    Article  ADS  CAS  Google Scholar 

  13. Savukov, I. M. & Romalis, M. V. NMR detection with an atomic magnetometer. Phys. Rev. Lett. 94, 123001 (2005)

    Article  ADS  CAS  Google Scholar 

  14. Boero, G., Besse, P.-A. & Popovic, R. Hall detection of magnetic resonance. Appl. Phys. Lett. 79, 1498–1501 (2001)

    Article  ADS  CAS  Google Scholar 

  15. Verpillat, F. et al. Remote detection of nuclear magnetic resonance with an anisotropic magnetoresistive sensor. Proc. Natl Acad. Sci. USA 105, 2271–2273 (2008)

    Article  ADS  CAS  Google Scholar 

  16. Vaughan, T. et al. 9.4T human MRI: Preliminary results. Magn. Reson. Med. 56, 1274–1282 (2006)

    Article  Google Scholar 

  17. Atkinson, I. C., Renteria, L., Burd, H., Pliskin, N. H. & Thulborn, K. R. Safety of human MRI at static fields above the FDA 8T guideline: Sodium imaging at 9.4T does not affect vital signs or cognitive ability. J. Magn. Reson. Imaging 26, 1222–1227 (2007)

    Article  Google Scholar 

  18. Balanis, C. A. Antenna Theory: Analysis and Design 2nd edn, Ch. 14 (Wiley, 2005)

    Google Scholar 

  19. Bogdanov, G. & Ludwig, R. Coupled microstrip line transverse electromagnetic resonator model for high-field magnetic resonance imaging. Magn. Reson. Med. 47, 579–593 (2002)

    Article  CAS  Google Scholar 

  20. Harpen, M. D. Cylindrical coils near self-resonance. Magn. Reson. Med. 30, 489–493 (1993)

    Article  CAS  Google Scholar 

  21. Hoult, D. I. The principle of reciprocity in signal strength calculations: a mathematical guide. Concepts Magn. Reson. 12, 173–187 (2000)

    Article  CAS  Google Scholar 

  22. Gulla, A. F. & Budil, D. E. Engineering and design concepts for quasioptical high-field electron paramagnetic resonance. Concepts Magn. Reson. B 22B, 15–36 (2004)

    Article  Google Scholar 

  23. Boyd, R. W. Nonlinear Optics (Elsevier Science, 2003)

    Google Scholar 

  24. Kurnit, N. A., Abella, I. D. & Hartmann, S. R. Observation of a photon echo. Phys. Rev. Lett. 13, 567–568 (1964)

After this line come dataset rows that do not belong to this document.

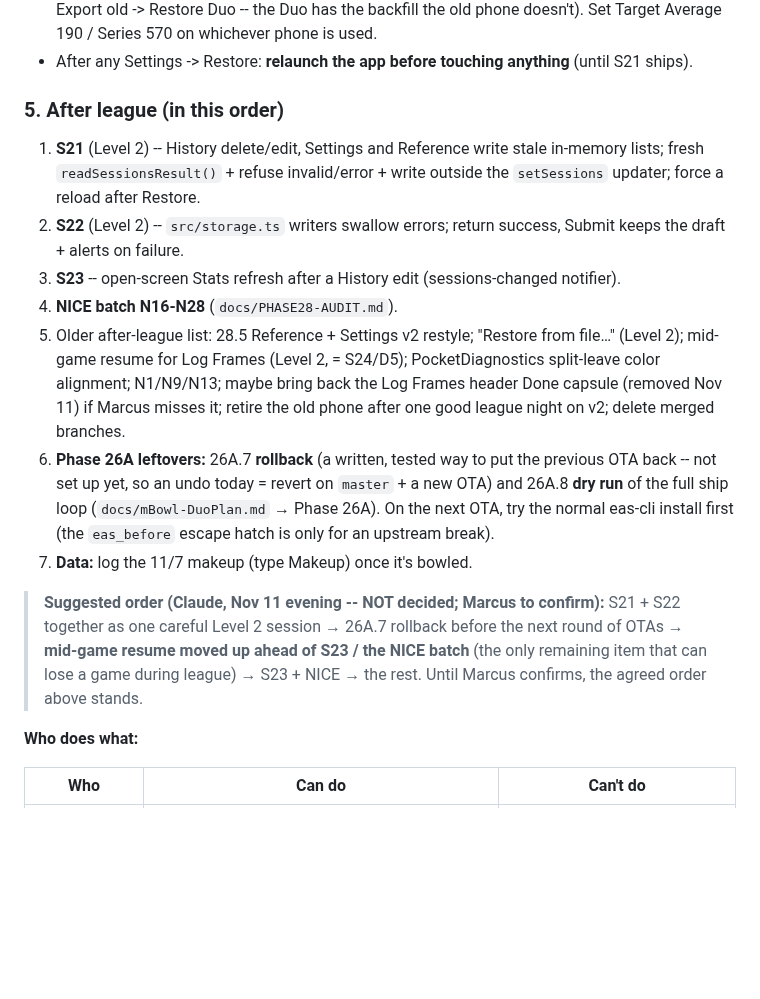
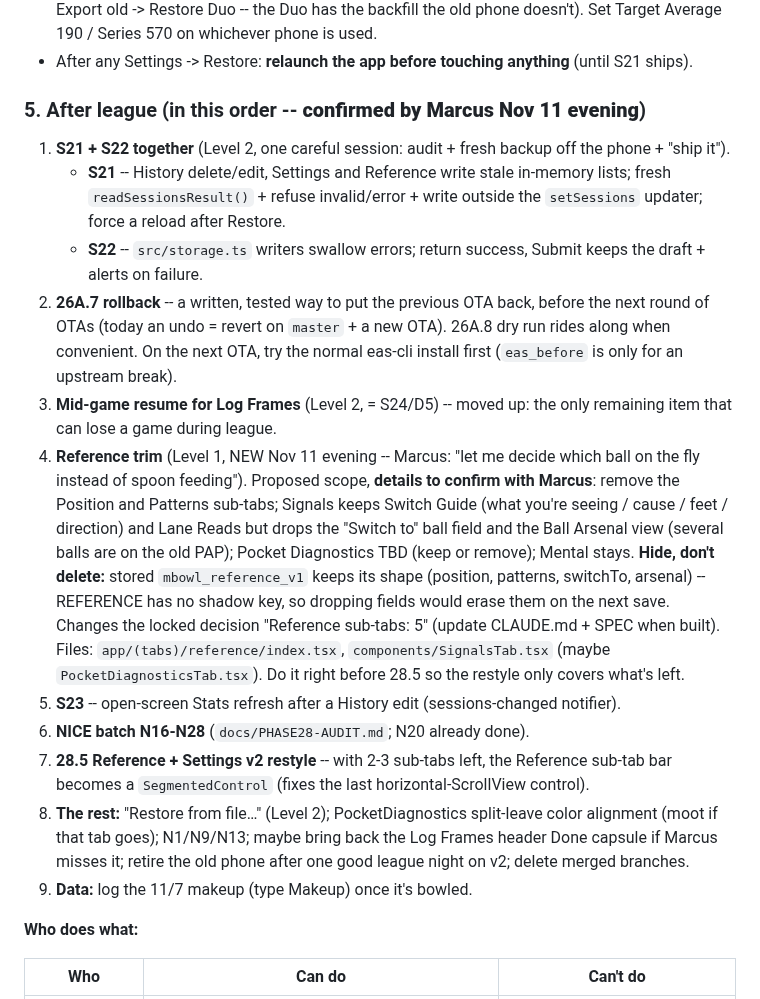
Before and after one commit to Pipsqueak315/mBowl, a Markdown page: mBowl-SessionBrief-REV27.md, the part around the change. Rendered like a GitHub page; blank space fills up the shorter version.

Commit message:
docs: after-league order confirmed; Reference trim slotted (scope to confirm)
REV27 NEXT step 5 rewritten in the order Marcus confirmed: S21 + S22 ->
26A.7 rollback -> mid-game resume -> Reference trim (new: drop Position +
Patterns, Signals without ball callouts, hide-don't-delete stored data) ->
S23 -> NICE -> 28.5 restyle -> the rest. DuoPlan timeline matches.

Co-Authored-By: Claude Opus 5.5 <noreply@anthropic.com>
Claude-Session: https://claude.ai/code/session_01BRPW6rSJfsbNSGsF67NwwD

```diff
--- a/mBowl-SessionBrief-REV27.md
+++ b/mBowl-SessionBrief-REV27.md
@@ -67,16 +67,18 @@ Duo bowls Saturday only if: (1) counts match **43 sessions / 134 games** (+ anyt
 - If the old phone was used: after league, **hand-enter Saturday's session on the Duo** (do NOT Export old -> Restore Duo -- the Duo has the backfill the old phone doesn't). Set Target Average 190 / Series 570 on whichever phone is used.
 - After any Settings -> Restore: **relaunch the app before touching anything** (until S21 ships).
 
-### 5. After league (in this order)
-1. **S21** (Level 2) -- History delete/edit, Settings and Reference write stale in-memory lists; fresh `readSessionsResult()` + refuse invalid/error + write outside the `setSessions` updater; force a reload after Restore.
-2. **S22** (Level 2) -- `src/storage.ts` writers swallow errors; return success, Submit keeps the draft + alerts on failure.
-3. **S23** -- open-screen Stats refresh after a History edit (sessions-changed notifier).
-4. **NICE batch N16-N28** (`docs/PHASE28-AUDIT.md`).
-5. Older after-league list: 28.5 Reference + Settings v2 restyle; "Restore from file…" (Level 2); mid-game resume for Log Frames (Level 2, = S24/D5); PocketDiagnostics split-leave color alignment; N1/N9/N13; maybe bring back the Log Frames header Done capsule (removed Nov 11) if Marcus misses it; retire the old phone after one good league night on v2; delete merged branches.
-6. **Phase 26A leftovers:** 26A.7 **rollback** (a written, tested way to put the previous OTA back -- not set up yet, so an undo today = revert on `master` + a new OTA) and 26A.8 **dry run** of the full ship loop (`docs/mBowl-DuoPlan.md` → Phase 26A). On the next OTA, try the normal eas-cli install first (the `eas_before` escape hatch is only for an upstream break).
-7. **Data:** log the 11/7 makeup (type Makeup) once it's bowled.
-
-> **Suggested order (Claude, Nov 11 evening -- NOT decided; Marcus to confirm):** S21 + S22 together as one careful Level 2 session → 26A.7 rollback before the next round of OTAs → **mid-game resume moved up ahead of S23 / the NICE batch** (the only remaining item that can lose a game during league) → S23 + NICE → the rest. Until Marcus confirms, the agreed order above stands.
+### 5. After league (in this order -- **confirmed by Marcus Nov 11 evening**)
+1. **S21 + S22 together** (Level 2, one careful session: audit + fresh backup off the phone + "ship it").
+   - **S21** -- History delete/edit, Settings and Reference write stale in-memory lists; fresh `readSessionsResult()` + refuse invalid/error + write outside the `setSessions` updater; force a reload after Restore.
+   - **S22** -- `src/storage.ts` writers swallow errors; return success, Submit keeps the draft + alerts on failure.
+2. **26A.7 rollback** -- a written, tested way to put the previous OTA back, before the next round of OTAs (today an undo = revert on `master` + a new OTA). 26A.8 dry run rides along when convenient. On the next OTA, try the normal eas-cli install first (`eas_before` is only for an upstream break).
+3. **Mid-game resume for Log Frames** (Level 2, = S24/D5) -- moved up: the only remaining item that can lose a game during league.
+4. **Reference trim** (Level 1, NEW Nov 11 evening -- Marcus: "let me decide which ball on the fly instead of spoon feeding"). Proposed scope, **details to confirm with Marcus**: remove the Position and Patterns sub-tabs; Signals keeps Switch Guide (what you're seeing / cause / feet / direction) and Lane Reads but drops the "Switch to" ball field and the Ball Arsenal view (several balls are on the old PAP); Pocket Diagnostics TBD (keep or remove); Mental stays. **Hide, don't delete:** stored `mbowl_reference_v1` keeps its shape (position, patterns, switchTo, arsenal) -- REFERENCE has no shadow key, so dropping fields would erase them on the next save. Changes the locked decision "Reference sub-tabs: 5" (update CLAUDE.md + SPEC when built). Files: `app/(tabs)/reference/index.tsx`, `components/SignalsTab.tsx` (maybe `PocketDiagnosticsTab.tsx`). Do it right before 28.5 so the restyle only covers what's left.
+5. **S23** -- open-screen Stats refresh after a History edit (sessions-changed notifier).
+6. **NICE batch N16-N28** (`docs/PHASE28-AUDIT.md`; N20 already done).
+7. **28.5 Reference + Settings v2 restyle** -- with 2-3 sub-tabs left, the Reference sub-tab bar becomes a `SegmentedControl` (fixes the last horizontal-ScrollView control).
+8. **The rest:** "Restore from file…" (Level 2); PocketDiagnostics split-leave color alignment (moot if that tab goes); N1/N9/N13; maybe bring back the Log Frames header Done capsule if Marcus misses it; retire the old phone after one good league night on v2; delete merged branches.
+9. **Data:** log the 11/7 makeup (type Makeup) once it's bowled.
 
 **Who does what:**
 
```
Also changed, not shown: docs/mBowl-DuoPlan.md (+1 -1 lines).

    Article  ADS  CAS  Google Scholar 

  25. Armstrong, J. A., Bloembergen, N., Ducuing, J. & Pershan, P. S. Light waves at the boundary of nonlinear media. Phys. Rev. 128, 606–622 (1962)

    Article  MathSciNet  Google Scholar 

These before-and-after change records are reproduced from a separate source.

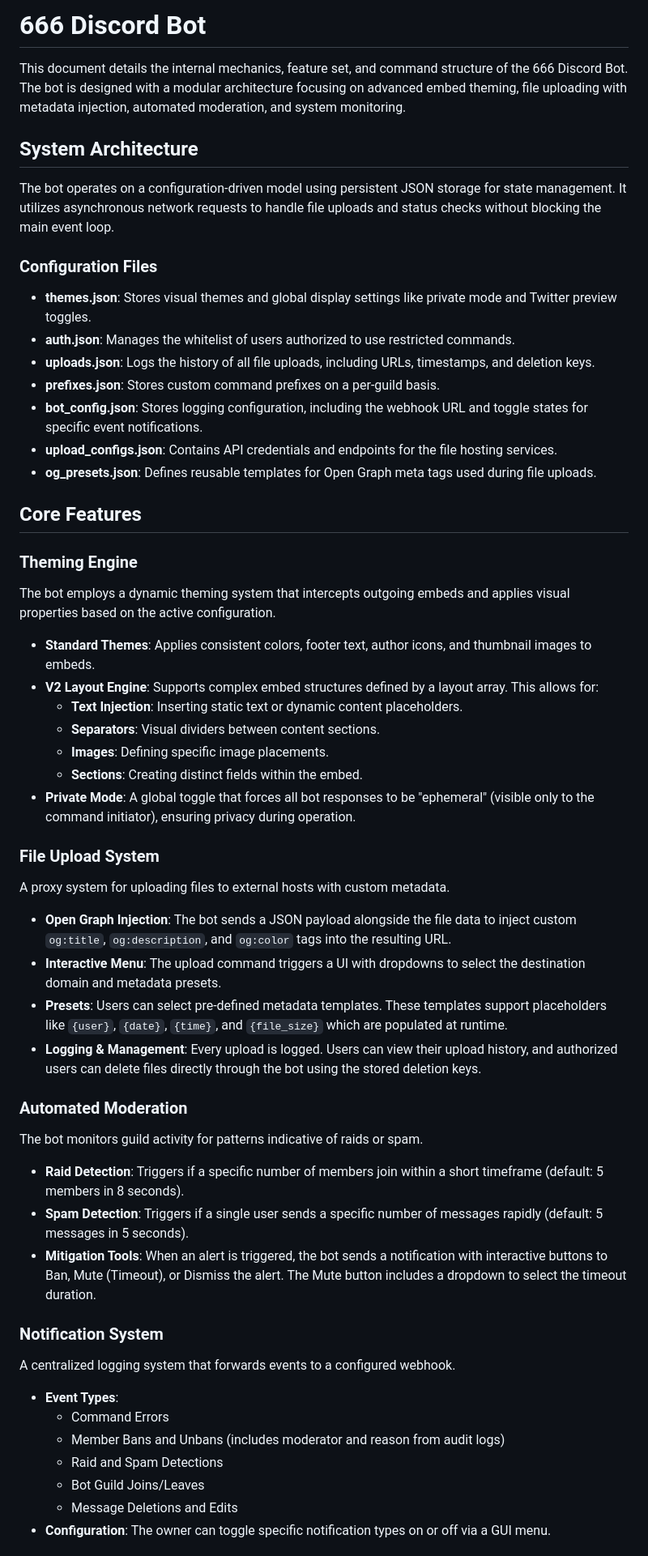
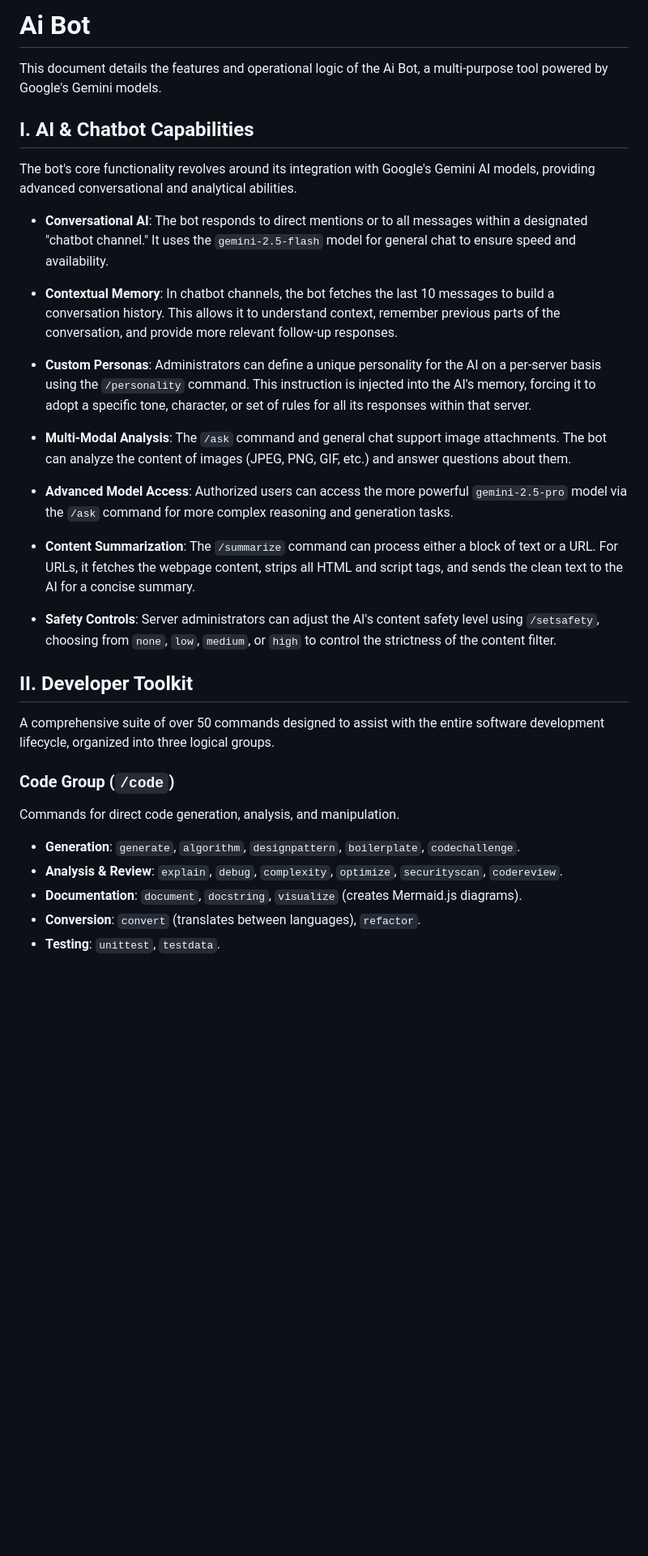
Before and after one commit to infinite-leaks/images-gifs-vids, a Markdown page: README.md, the part around one of its changes. Shown at 81% size. Rendered like a GitHub page; blank space fills up the shorter version.

```diff
--- a/README.md
+++ b/README.md
@@ -1,56 +1,34 @@
-# 666 Discord Bot
+# Ai Bot
 
-This document details the internal mechanics, feature set, and command structure of the 666 Discord Bot. The bot is designed with a modular architecture focusing on advanced embed theming, file uploading with metadata injection, automated moderation, and system monitoring.
+This document details the features and operational logic of the Ai Bot, a multi-purpose tool powered by Google's Gemini models.
 
-## System Architecture
+## I. AI & Chatbot Capabilities
 
-The bot operates on a configuration-driven model using persistent JSON storage for state management. It utilizes asynchronous network requests to handle file uploads and status checks without blocking the main event loop.
+The bot's core functionality revolves around its integration with Google's Gemini AI models, providing advanced conversational and analytical abilities.
 
-### Configuration Files
-*   **themes.json**: Stores visual themes and global display settings like private mode and Twitter preview toggles.
-*   **auth.json**: Manages the whitelist of users authorized to use restricted commands.
-*   **uploads.json**: Logs the history of all file uploads, including URLs, timestamps, and deletion keys.
-*   **prefixes.json**: Stores custom command prefixes on a per-guild basis.
-*   **bot_config.json**: Stores logging configuration, including the webhook URL and toggle states for specific event notifications.
-*   **upload_configs.json**: Contains API credentials and endpoints for the file hosting services.
-*   **og_presets.json**: Defines reusable templates for Open Graph meta tags used during file uploads.
+*   **Conversational AI**: The bot responds to direct mentions or to all messages within a designated "chatbot channel." It uses the `gemini-2.5-flash` model for general chat to ensure speed and availability.
 
-## Core Features
+*   **Contextual Memory**: In chatbot channels, the bot fetches the last 10 messages to build a conversation history. This allows it to understand context, remember previous parts of the conversation, and provide more relevant follow-up responses.
 
-### Theming Engine
-The bot employs a dynamic theming system that intercepts outgoing embeds and applies visual properties based on the active configuration.
+*   **Custom Personas**: Administrators can define a unique personality for the AI on a per-server basis using the `/personality` command. This instruction is injected into the AI's memory, forcing it to adopt a specific tone, character, or set of rules for all its responses within that server.
 
-*   **Standard Themes**: Applies consistent colors, footer text, author icons, and thumbnail images to embeds.
-*   **V2 Layout Engine**: Supports complex embed structures defined by a layout array. This allows for:
-    *   **Text Injection**: Inserting static text or dynamic content placeholders.
-    *   **Separators**: Visual dividers between content sections.
-    *   **Images**: Defining specific image placements.
-    *   **Sections**: Creating distinct fields within the embed.
-*   **Private Mode**: A global toggle that forces all bot responses to be "ephemeral" (visible only to the command initiator), ensuring privacy during operation.
+*   **Multi-Modal Analysis**: The `/ask` command and general chat support image attachments. The bot can analyze the content of images (JPEG, PNG, GIF, etc.) and answer questions about them.
 
-### File Upload System
-A proxy system for uploading files to external hosts with custom metadata.
+*   **Advanced Model Access**: Authorized users can access the more powerful `gemini-2.5-pro` model via the `/ask` command for more complex reasoning and generation tasks.
 
-*   **Open Graph Injection**: The bot sends a JSON payload alongside the file data to inject custom `og:title`, `og:description`, and `og:color` tags into the resulting URL.
-*   **Interactive Menu**: The upload command triggers a UI with dropdowns to select the destination domain and metadata presets.
-*   **Presets**: Users can select pre-defined metadata templates. These templates support placeholders like `{user}`, `{date}`, `{time}`, and `{file_size}` which are populated at runtime.
-*   **Logging & Management**: Every upload is logged. Users can view their upload history, and authorized users can delete files directly through the bot using the stored deletion keys.
+*   **Content Summarization**: The `/summarize` command can process either a block of text or a URL. For URLs, it fetches the webpage content, strips all HTML and script tags, and sends the clean text to the AI for a concise summary.
 
-### Automated Moderation
-The bot monitors guild activity for patterns indicative of raids or spam.
+*   **Safety Controls**: Server administrators can adjust the AI's content safety level using `/setsafety`, choosing from `none`, `low`, `medium`, or `high` to control the strictness of the content filter.
 
-*   **Raid Detection**: Triggers if a specific number of members join within a short timeframe (default: 5 members in 8 seconds).
-*   **Spam Detection**: Triggers if a single user sends a specific number of messages rapidly (default: 5 messages in 5 seconds).
-*   **Mitigation Tools**: When an alert is triggered, the bot sends a notification with interactive buttons to Ban, Mute (Timeout), or Dismiss the alert. The Mute button includes a dropdown to select the timeout duration.
+## II. Developer Toolkit
 
-### Notification System
-A centralized logging system that forwards events to a configured webhook.
+A comprehensive suite of over 50 commands designed to assist with the entire software development lifecycle, organized into three logical groups.
 
-*   **Event Types**:
-    *   Command Errors
-    *   Member Bans and Unbans (includes moderator and reason from audit logs)
-    *   Raid and Spam Detections
-    *   Bot Guild Joins/Leaves
-    *   Message Deletions and Edits
-*   **Configuration**: The owner can toggle specific notification types on or off via a GUI menu.
+### Code Group (`/code`)
+Commands for direct code generation, analysis, and manipulation.
+*   **Generation**: `generate`, `algorithm`, `designpattern`, `boilerplate`, `codechallenge`.
+*   **Analysis & Review**: `explain`, `debug`, `complexity`, `optimize`, `securityscan`, `codereview`.
+*   **Documentation**: `document`, `docstring`, `visualize` (creates Mermaid.js diagrams).
+*   **Conversion**: `convert` (translates between languages), `refactor`.
+*   **Testing**: `unittest`, `testdata`.
 
```
Also changed, not shown: other parts of README.md (+63 -32 lines).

  26. McCall, S. L. & Hahn, E. L. Self-induced transparency. Phys. Rev. 183, 457–490 (1969)

    Article  ADS  Google Scholar 

  27. Bock, N. A., Konyer, N. B. & Henkelman, R. M. Multiple-mouse MRI. Magn. Reson. Med. 49, 158–167 (2003)

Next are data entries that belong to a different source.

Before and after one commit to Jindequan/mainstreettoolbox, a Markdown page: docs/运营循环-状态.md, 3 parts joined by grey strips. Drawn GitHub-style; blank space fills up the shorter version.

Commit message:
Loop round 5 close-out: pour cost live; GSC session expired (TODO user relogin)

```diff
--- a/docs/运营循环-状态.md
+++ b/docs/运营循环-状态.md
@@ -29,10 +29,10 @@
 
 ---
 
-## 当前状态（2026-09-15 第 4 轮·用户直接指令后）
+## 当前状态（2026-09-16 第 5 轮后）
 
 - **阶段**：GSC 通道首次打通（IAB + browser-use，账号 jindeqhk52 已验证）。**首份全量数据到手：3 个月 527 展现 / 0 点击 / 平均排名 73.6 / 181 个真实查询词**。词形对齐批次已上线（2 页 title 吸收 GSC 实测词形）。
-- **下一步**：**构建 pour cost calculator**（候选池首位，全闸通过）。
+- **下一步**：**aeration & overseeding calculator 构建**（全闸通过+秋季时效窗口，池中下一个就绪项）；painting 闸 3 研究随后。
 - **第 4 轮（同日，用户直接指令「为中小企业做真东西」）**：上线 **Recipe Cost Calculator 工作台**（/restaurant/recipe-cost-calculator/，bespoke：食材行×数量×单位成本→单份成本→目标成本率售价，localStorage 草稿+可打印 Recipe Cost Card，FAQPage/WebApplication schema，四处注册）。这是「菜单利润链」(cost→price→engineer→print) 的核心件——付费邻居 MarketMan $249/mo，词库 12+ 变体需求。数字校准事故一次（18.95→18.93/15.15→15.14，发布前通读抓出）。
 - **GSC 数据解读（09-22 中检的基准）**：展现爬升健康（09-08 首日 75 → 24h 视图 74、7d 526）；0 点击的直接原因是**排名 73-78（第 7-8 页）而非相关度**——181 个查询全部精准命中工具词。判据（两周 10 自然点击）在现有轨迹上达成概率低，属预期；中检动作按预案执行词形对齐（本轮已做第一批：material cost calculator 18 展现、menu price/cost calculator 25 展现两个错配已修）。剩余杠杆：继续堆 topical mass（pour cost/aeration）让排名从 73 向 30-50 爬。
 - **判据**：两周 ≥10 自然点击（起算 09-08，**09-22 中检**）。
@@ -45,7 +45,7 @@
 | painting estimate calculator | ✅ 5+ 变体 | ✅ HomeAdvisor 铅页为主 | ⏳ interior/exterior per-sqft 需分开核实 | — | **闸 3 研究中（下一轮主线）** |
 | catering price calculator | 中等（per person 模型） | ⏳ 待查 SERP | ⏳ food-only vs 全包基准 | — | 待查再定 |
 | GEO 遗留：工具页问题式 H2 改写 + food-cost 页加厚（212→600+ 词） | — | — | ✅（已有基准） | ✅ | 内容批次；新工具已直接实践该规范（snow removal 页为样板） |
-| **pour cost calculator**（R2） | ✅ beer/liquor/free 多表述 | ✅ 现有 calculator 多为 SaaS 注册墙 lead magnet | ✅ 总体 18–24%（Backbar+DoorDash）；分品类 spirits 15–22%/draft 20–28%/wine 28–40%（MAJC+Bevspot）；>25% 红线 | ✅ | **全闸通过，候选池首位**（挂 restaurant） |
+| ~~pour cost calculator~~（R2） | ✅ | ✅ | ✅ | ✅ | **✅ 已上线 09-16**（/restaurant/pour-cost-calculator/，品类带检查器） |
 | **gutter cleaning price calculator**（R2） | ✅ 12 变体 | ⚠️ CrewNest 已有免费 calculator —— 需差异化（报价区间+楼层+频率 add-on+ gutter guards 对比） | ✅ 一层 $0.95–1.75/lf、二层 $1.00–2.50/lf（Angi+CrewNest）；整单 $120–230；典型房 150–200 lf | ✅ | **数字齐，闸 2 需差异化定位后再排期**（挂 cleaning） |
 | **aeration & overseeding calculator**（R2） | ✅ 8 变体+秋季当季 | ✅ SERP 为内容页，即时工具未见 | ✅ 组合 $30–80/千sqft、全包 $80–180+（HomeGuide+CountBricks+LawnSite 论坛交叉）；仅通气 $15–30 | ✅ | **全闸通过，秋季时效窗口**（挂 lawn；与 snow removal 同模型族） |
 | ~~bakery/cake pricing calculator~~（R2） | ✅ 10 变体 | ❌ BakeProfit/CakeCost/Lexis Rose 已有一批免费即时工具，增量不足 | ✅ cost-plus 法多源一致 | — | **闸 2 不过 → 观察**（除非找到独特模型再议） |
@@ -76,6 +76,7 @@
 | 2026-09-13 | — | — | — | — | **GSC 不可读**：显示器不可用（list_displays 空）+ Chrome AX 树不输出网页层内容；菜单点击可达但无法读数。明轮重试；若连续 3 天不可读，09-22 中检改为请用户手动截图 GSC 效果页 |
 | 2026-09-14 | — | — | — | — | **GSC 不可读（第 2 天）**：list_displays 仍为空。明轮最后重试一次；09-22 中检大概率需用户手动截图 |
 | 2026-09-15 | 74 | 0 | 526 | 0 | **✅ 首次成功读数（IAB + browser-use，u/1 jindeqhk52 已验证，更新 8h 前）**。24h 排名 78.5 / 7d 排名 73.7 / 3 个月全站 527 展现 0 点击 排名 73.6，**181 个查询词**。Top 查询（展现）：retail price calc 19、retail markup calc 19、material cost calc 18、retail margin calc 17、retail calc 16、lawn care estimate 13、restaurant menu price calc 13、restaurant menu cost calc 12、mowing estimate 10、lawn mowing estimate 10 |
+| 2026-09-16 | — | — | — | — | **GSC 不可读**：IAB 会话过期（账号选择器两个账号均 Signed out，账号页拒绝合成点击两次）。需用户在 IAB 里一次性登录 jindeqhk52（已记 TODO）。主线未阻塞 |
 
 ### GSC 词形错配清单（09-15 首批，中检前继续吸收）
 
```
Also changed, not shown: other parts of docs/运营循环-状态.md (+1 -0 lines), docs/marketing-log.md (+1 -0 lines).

    Article  Google Scholar 

  28. Christ, A. et al. Development of CAD based anatomical human body models of two adults and two children. EBEA 2007, abstr. S-4-2 (8th Internat. Congr. Eur. BioElectromag. Assoc., 2007)

    Google Scholar 

Download references


We thank N. van den Berg and A. Trabesinger for discussions. We are also grateful to P. Boesiger for his leading role in creating the 7T facility. This work was funded in part by the Swiss National Science Foundation (Project 116400) and by the Velux Foundation. Technical support from Philips Healthcare is also gratefully acknowledged.

Author Contributions D.O.B.: basic concept, antenna design and construction, bench experiments, magnetic resonance experiments, manuscript. N.D.Z.: conceptual considerations, assistance with antenna design, assistance with bench and magnetic resonance experiments, editing. J.F.: conceptual considerations, FDTD models, radio-frequency safety validation, editing. J.P.: FDTD models. K.P.P.: conceptual considerations, assistance with magnetic resonance experiments, manuscript, supervision.

Author information

Authors and Affiliations


Corresponding author

Correspondence to Klaas P. Pruessmann.

PowerPoint slides

Rights and permissions

Reprints and Permissions

About this article

Cite this article

Brunner, D., De Zanche, N., Fröhlich, J. et al. Travelling-wave nuclear magnetic resonance. Nature 457, 994–998 (2009).

Download citation

  • Received:

  • Accepted:

  • Issue Date:

  • DOI:

This article is cited by


By submitting a comment you agree to abide by our Terms and Community Guidelines. If you find something abusive or that does not comply with our terms or guidelines please flag it as inappropriate.


Quick links

Nature Briefing

Sign up for the Nature Briefing newsletter — what matters in science, free to your inbox daily.

Get the most important science stories of the day, free in your inbox. Sign up for Nature Briefing